Pull out every line below that contains the word "nécessite".
(EXERCISE DATA begins)
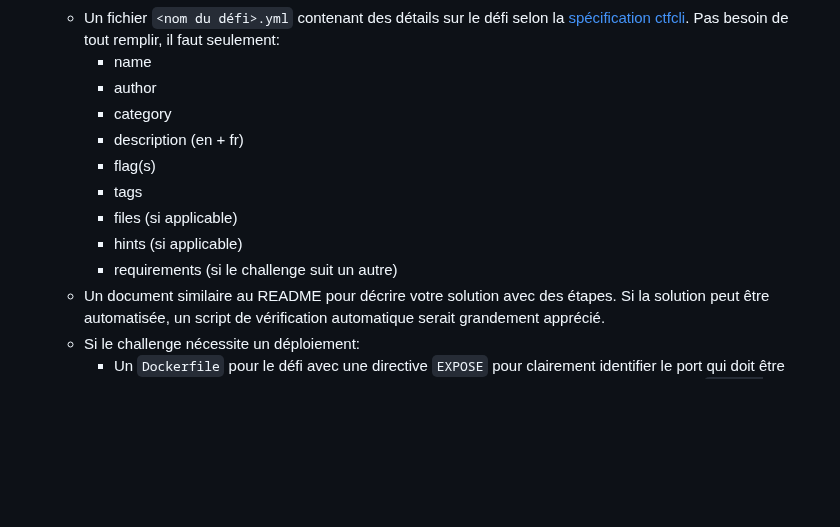
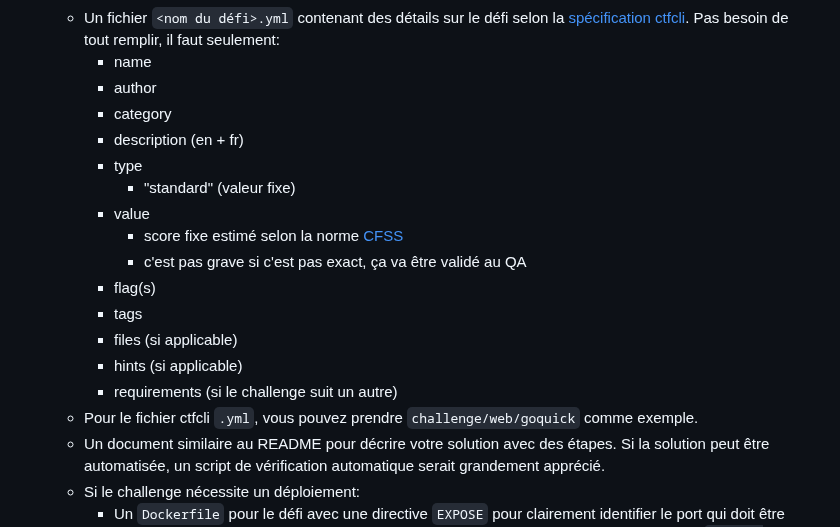
Before and after one commit to UnitedCTF/UnitedCTF2024, a Markdown page: CONTRIBUTING.md, the part around the change. GitHub-like rendering; blank space fills up the shorter version.

```diff
--- a/CONTRIBUTING.md
+++ b/CONTRIBUTING.md
@@ -12,11 +12,17 @@
         - author
         - category
         - description (en + fr)
+        - type
+            - "standard" (valeur fixe)
+        - value
+            - score fixe estimé selon la norme [CFSS](https://tricolor-question-028.notion.site/Common-Flag-Scoring-System-CFSS-751f71c34c7d4c1db661cbd7365af71f)
+            - c'est pas grave si c'est pas exact, ça va être validé au QA
         - flag(s)
         - tags
         - files (si applicable)
         - hints (si applicable)
         - requirements (si le challenge suit un autre)
+    - Pour le fichier ctfcli `.yml`, vous pouvez prendre `challenge/web/goquick` comme exemple.
     - Un document similaire au README pour décrire votre solution avec des étapes. Si la solution peut être automatisée, un script de vérification automatique serait grandement apprécié.
     - Si le challenge nécessite un déploiement:
         - Un `Dockerfile` pour le défi avec une directive `EXPOSE` pour clairement identifier le port qui doit être exposé par l'infrastructure. Si le challenge nécessite plusieurs conteneurs, fournissez un `docker-compose.yml` avec les services nécessaires.
```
(EXERCISE DATA ends)
■ WRITTEN REPLY
     - Si le challenge nécessite un déploiement:
         - Un `Dockerfile` pour le défi avec une directive `EXPOSE` pour clairement identifier le port qui doit être exposé par l'infrastructure. Si le challenge nécessite plusieurs conteneurs, fournissez un `docker-compose.yml` avec les services nécessaires.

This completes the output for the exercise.